One of the best parts of this internship is learning about the different government agencies my EFTA peers are partnered with. This week the Oregon interns united at Lewis and Clark National Historical Park. The interns from Newport, Sherwood, and Astoria set camp up along the beach and shared jokes and stories around the fire. We watched the last embers burn out right around midnight. Covered with the smell of burning wood, I tucked myself into my sleeping bag. The next morning I woke up to the songs of various birds. We disassembled our camp and prepared for a day of work with the National Park Service.
Armed with clippers and hori horis we trekked through the forest in search of English ivy, holly, and hairy cat’s ear. That was our mission, but in reality we spent most of our time just hiking and picking salal berries, thimbleberries, and huckleberries. They were delicious!
Field work was only half of the day.
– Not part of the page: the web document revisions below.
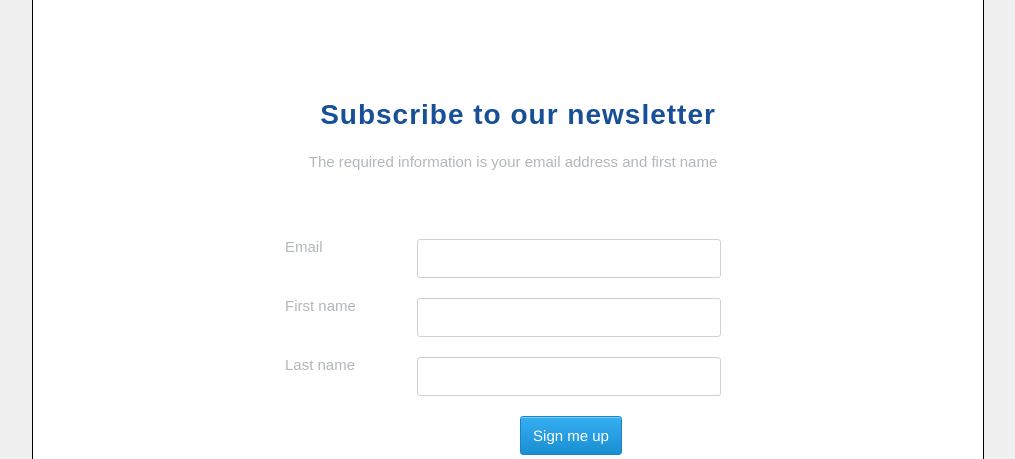
After one commit to sajana12/HCHEnterpries.com, a PHP site: page /subscribe.html in a window 1280 px wide. The commit adds this page. Shown: the part 124-583 px from the top of the page, without its empty margins (137-1152 px from the left). Run offline with PHP 8.4, Linux system fonts and the light colour scheme.

Commit message:
new subscribe function

```diff
--- a/hch/httpdocs/css/style.css
+++ b/hch/httpdocs/css/style.css
@@ -73,7 +73,7 @@ height: 121px;border: 1px solid #000;margin: 0 0px 0px 9px;background: url(../im
 #content2 {padding-bottom:0px;float:center;}
 #height { height:400px;}
 #contactheader { height: 150px; width: 949px;border:px solid white;float:center; position:relative;}
-#blankspace { height: 200px; width: 949px;border:px solid white;float:center; position:relative;clear:both;}
+#subscribeLink { height: 200px; width: 949px;border:px solid white;float:center; position:relative;clear:both;}
 .clear {clear:both;}
 .no_pad { padding-bottom:0; font-size:24px;line-height:2.5em;}
 .text {text-align:left;color:#000;display:block;padding-top:0px;margin: 0px 0px 0 0;font:14px sans-serif ;line-height:1.3em;letter-spacing:.05em;}
--- /dev/null
+++ b/hch/httpdocs/subscribe.html
@@ -0,0 +1,298 @@
+<!DOCTYPE html>
+<html lang="en">
+<head>
+	<title>HCH Enterprises, LLC Global Information Technology</title>
+	<meta content="HCH Enterprises, LLC is a global information technology business dedicated to serving high end clients with the capabilites and skills of implementing internet technologies IT solutions" name="description">
+	<meta content="index, follow" name="robots">
+	<meta content="HCH Enterprises, LLC" name="title">
+	<meta content="HCH Enterprises, LLC, System Engineering, System Design, Global Information Technology, NIACS, advanced, Engineering Services, business, Computer Programming, Computer Systems Design Services, Research and Development, Consulting, Security, Cyber Security, Computer, Software Engineering, Software Architecture, Fault tolerant Systems, High Availability Systems, High Transaction Rate Systems, Realtime Systems, Embedded Systems, Kiosks, Classified Systems, Information Technology, Help Desk, Support, Network Design, Network Architecture, Network Operations, Telecommunications, Telephony, Video Teleconferencing, Knowledge, Deployment, Training Manuals, Instructor Training, Electronic Documentation, Modeling, Simulation, Performance Predictions, Emergency Management Planning, 3D Visualization, Innovation Engine, Program Management, Who?, Computer, Internet Technologies, IT, Solutions, Services, Governement, Federal, State, Contractors,Propietary, Cognition, Engineering services, Testing and evaluation, Education, Intelligent agents, Strategic partners, Collaborate, Rhode Island, New England, IT, contracts" name="keywords">
+	<meta charset="utf-8">
+	<script type="text/javascript">
+
+	    if (screen.width <= 500) {
+	      window.location = "http://mobile.hchent.com/new/site/mobile/mobileweb/index.html";
+	    }
+
+	</script>
+	<link href="mobile/mobileweb/style.css" media="handheld and (max-device width:500px)" rel="stylesheet" type="text/css">
+	<link href="css/structure.css" media="all" rel="stylesheet" type="text/css">
+	<link href="css/style.css" media="all" rel="stylesheet" type="text/css">
+	<meta content="Nathan Searles" name="author"><!-- SlidesJS Required (if responsive): Sets the page width to the device width. -->
+	<meta content="width=device-width" name="viewport"><!-- End SlidesJS Required -->
+	<!-- CSS for slidesjs.com example -->
+	<link href="jslide/examples/standard/css/example.css" rel="stylesheet">
+	<link href="jslide/examples/standard/css/font-awesome.min.css" rel="stylesheet"><!-- End CSS for slidesjs.com example -->
+	<!-- SlidesJS Optional: If you'd like to use this design -->
+
+	<style>
+	   <!-- body {-webkit-font-smoothing: antialiased;font: normal 15px/1.5 "Helvetica Neue", Helvetica, Arial, sans-serif;color: #232525;margin-top:0px;} -->
+	   #slides {display: none}
+	   #slides .slidesjs-navigation {margin-top:3px;}
+	   #slides .slidesjs-previous {margin-right: 5px;float: left;}
+	   #slides .slidesjs-next {margin-right: 5px;float: left;}
+	   .slidesjs-pagination {margin: 6px 0 0;float: right;list-style: none;}
+	   .slidesjs-pagination li {float: left;margin: 0 1px;}
+	   .slidesjs-pagination li a {display: block;width: 13px;height: 0;padding-top: 13px;background-image: url(jslide/examples/standard/img/pagination.png);background-position: 0 0;float: left;overflow: hidden;}
+	   .slidesjs-pagination li a.active,
+	   .slidesjs-pagination li a:hover.active {background-position: 0 -13px}
+	   .slidesjs-pagination li a:hover {background-position: 0 -26px}
+	   #slides a:link,#slides a:visited {color: #333}
+	   #slides a:hover,#slides a:active {color: #9e2020}
+	</style><!-- End SlidesJS Optional-->
+	<!-- SlidesJS Required: These styles are required if you'd like a responsive slideshow -->
+
+	<style>
+	   #slides {display: none}
+	   .container {margin: 0 auto}
+	   /* For tablets & smart phones */
+	   @media (min-width: 500px) and (max-width: 767px)
+	   body {padding-left: 20px;padding-right: 20px;}
+	   .container {width: 500px}
+	   /* For smartphones */
+	   @media (max-width: 480px)
+	   .container {width: auto}
+	   /* For smaller displays like laptops */
+	   @media (min-width: 568px) and (max-width: 900px)
+	   .container {width: 800px}
+	   /* For larger displays */
+	   @media (min-width: 500px) .container {width: 540px}
+	</style><!-- SlidesJS Required: -->
+	<style type="text/css">
+		form{
+			width:420px;
+			margin:0 auto;
+			font-family: Helvetica,Arial,serif;
+		}
+		.formHeader{
+			margin-top: 35px;
+		}
+		.formHeader h2{
+			font-size: 24px;
+			line-height: 24px;
+			font-weight: normal;
+			color: #42474A;
+			text-align: center;
+		}
+		.formHeader p{
+			text-align: center;
+		}
+		p{
+			font-size: 15px;
+			line-height: 15px;
+			color: #B1B7BC;
+		}
+		.theForm{
+			margin-top: 55px;
+		}
+		.row{
+			margin-top: 20px;
+		}
+		.row p,.row input{
+			display:inline-block;
+		}
+		.row p{
+			width:132px;
+			text-align: left;
+		}
+		.row input{
+			width:278px;
+			font-size: 15px;
+			color:#42474A;
+			padding:10px 12px;
+			background: #ffffff;
+			border:1px solid #CBD2D7;
+			-webkit-border-radius: 3px;
+			-moz-border-radius: 3px;
+			border-radius: 3px;
+			outline: none;
+			font-family: Helvetica,Arial,serif;
+		}
+		.row input:focus{
+			border:1px solid #1985C2;
+		}
+		.row .btnSub{
+			margin-left: 136px;
+			width:auto !important;
+			font-size: 15px;
+			padding:10px 12px;
+			color:#ffffff;
+			border:1px solid #1985C2;
+			-webkit-border-radius: 3px;
+			-moz-border-radius: 3px;
+			border-radius: 3px;
+			background: #35aef2; /* fallback */
+			background: -moz-linear-gradient(top, #35aef2 0%, #198fd1 100%); /* FF3.6+ */
+			background: -webkit-gradient(linear, left top, left bottom, color-stop(0%,#35aef2), color-stop(100%,#198fd1)); /* Chrome,Safari4+ */
+			background: -webkit-linear-gradient(top, #35aef2 0%,#198fd1 100%); /* Chrome10+,Safari5.1+ */
+			background: -o-linear-gradient(top, #35aef2 0%,#198fd1 100%); /* Opera 11.10+ */
+			background: -ms-linear-gradient(top, #35aef2 0%,#198fd1 100%); /* IE10+ */
+			background: linear-gradient(to bottom, #35aef2 0%,#198fd1 100%); /* W3C */
+			filter: progid:DXImageTransform.Microsoft.gradient( startColorstr='#35aef2', endColorstr='#198fd1',GradientType=0 );
+			-moz-box-shadow: inset 0px 1px 0px 0px #77CEFF;
+			-webkit-box-shadow: inset 0px 1px 0px 0px #77CEFF;
+			box-shadow: inset 0px 1px 0px 0px #77CEFF;
+			cursor:pointer;
+		}
+	</style>
+</head>
+<body id="page1">
+	<div class="main">
+		<!--header -->
+		<header>
+			<div class="wrapper">
+				<div id="header2">
+					<nav>
+						<ul id="menu">
+							<li>
+								<a href="index.html"><span>Home</span></a>
+							</li>
+							<li>
+								<a href="aboutus.html"><span>About Us</span></a>
+							</li>
+							<li>
+								<a href="services.html"><span>Services</span></a>
+							</li>
+							<li>
+								<a href="solutions.html"><span>Solutions</span></a>
+							</li>
+							<li>
+								<a href="contracts.html"><span>Contracts</span></a>
+							</li>
+							<li>
+								<a href="clients.html"><span>Clients</span></a>
+							</li>
+							<li>
+								<a href="careers.html"><span>Careers</span></a>
+							</li>
+							<li>
+								<a href="contacts.html"><span>Contacts</span></a>
+							</li>
+						</ul>
+					</nav>
+				</div>
+			</div>
+		</header>
+		<div class="bg1">
+			<!--end header -->
+			<!--content -->
+			<div class="wrapper">
+				<div class="main">
+					<div id="subscribeForm">
+						<br>
+						<br>
+						<form accept-charset='UTF-8' action='https://fb-subscribe-form.com/oi/443/7699fd909566e34d4f1cd0f9f5afc51d' id="oi_form" method='get' name='oi_form' onsubmit="return isValidEmail()">
+							<center>
+							    <div class='formHeader'>
+								<h5>Subscribe to our newsletter</h5>
+								<br/>
+								<p>The required information is your email address and first name</p>
+							</div>
+							</center>
+							<center>
+							<div class='theForm'>
+								<div class='row'>
+									<p>Email</p><input id='emailInput' name='email' type='text'>
+								</div>
+								<div class='row'>
+									<p>First name</p><input id='firstname' name='first_name' type='text'>
+								</div>
+								<div class='row'>
+									<p>Last name</p><input name='last_name' type='text'>
+								</div><input name='goto' type='hidden' value=''> <input name='iehack' type='hidden' value='☠'>
+								<div class='row'>
+									<input class='btnSub' id='btnSub' type='submit' value='Sign me up'>
+									<br/><br/>
+								</div>
+							</div>
+							</center>
+						</form>
+						<script type="text/javascript">
+						function isValidEmail(){
+						// small email validation
+						var filter = /^([a-zA-Z0-9_\.\-\+\_])+\@(([a-zA-Z0-9\-])+\.)+([a-zA-Z0-9]{2,4})+$/;
+						var email=document.getElementById("emailInput");
+						var firstname=document.getElementById("firstname");
+						if (!filter.test(email.value) && !firstname.value) {
+						  email.focus;
+						  email.style.border="3px solid red";
+						  firstname.style.border="3px solid red";
+						  alert("Please enter a valid email address and first name.");
+						  return false;
+						}else if (!filter.test(email.value)) {
+						  email.focus;
+						  email.style.border="3px solid red";
+						  alert("Please enter a valid email address.");
+						  return false;
+						}else if (!firstname.value) {
+						  firstname.style.border="3px solid red";
+						  alert("Please include your first name.");
+						  return false;
+						  }
+						  else{
+						  email.style.border="1px solid #CBD2D7";
+						  return true;
+						}
+						}
+						</script> <!-- <center><a href="subscribe.html"><span><h5>Subscribe to our Newsletter</h5></span></a><center></center> -->
+					</div>
+				</div>
+			</div>
+		</div>
+	</div>
+	<center>
+		<hr style="background:#185098; border:0px solid black; height:4px;margin: -1px 0px 0 9px ;width:952px;position:relative;">
+	</center>
+	<div class="main">
+		<!--content end-->
+		<!--footer -->
+		<div class="footer">
+			<ul id="sitemap">
+				<li style="list-style: none">
+					<font></font>
+					<center>
+						<font>Site Map</font>
+					</center>
+				</li>
+				<li>
+					<a href="index.html"><span>Home</span></a>
+				</li>
+				<li>
+					<a href="aboutus.html"><span>About Us</span></a>
+				</li>
+				<li>
+					<a href="services.html"><span>Services</span></a>
+				</li>
+				<li>
+					<a href="solutions.html"><span>Solutions</span></a>
+				</li>
+				<li>
+					<a href="contracts.html"><span>Contracts</span></a>
+				</li>
+				<li>
+					<a href="clients.html"><span>Clients</span></a>
+				</li>
+				<li>
+					<a href="careers.html"><span>Careers</span></a>
+				</li>
+				<li>
+					<a href="contacts.html"><span>Contacts</span></a>
+				</li>
+			</ul>
+			<ul id="icons">
+				<li class="last"><strong>Follow Us:</strong></li>
+				<li>
+					<a href="https://twitter.com/HCHEnterprises" target="_blank"><img alt="" src="images/icon_twitter2.jpg" style="border:0px;box-shadow:0px 0px 0px 0px ;"></a> <!-- <img src="images/linkedin.jpg" alt="" style="border:0px;box-shadow:0px 0px 0px 0px"></li> -->
+				</li>
+			</ul>
+			<ul id="bottom">
+				<!--<li><a href=" " class="button2">Contact us for more info</a></li>-->
+				<li style="list-style: none"><br></li>
+				<li>
+					<a href="PrivacyPolicy.html">Privacy Policy</a> | <a href="termsofuse.html">Terms of Use</a>
+				</li>
+				<li><font><strong>HCH Enterprises, LLC All Rights Reserved HCH Enterprises, LLC &copy; 2015 &copy; Copyright 2015</strong></font></li>
+			</ul>
+		</div><!--footer end-->
+	</div>
+</body>
+</html>
```
Also changed, not shown: hch/httpdocs/index.html (+140 -105 lines).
The other half we spent at the Survival Camp Sal, the Latino Heritage Intern at Lewis and Clark National Historical Park, was working at. There I learned to tie a few different knots and how to use a compass.
We of course did not leave the park without visiting Fort Clatsop, Scott Tucker, the NPS employee who made this trip possible, made sure of it. In addition to learning about the history of the fort, we also received an impromptu talk about hide tanning as a person in costume scraped away at a piece of hide in the background.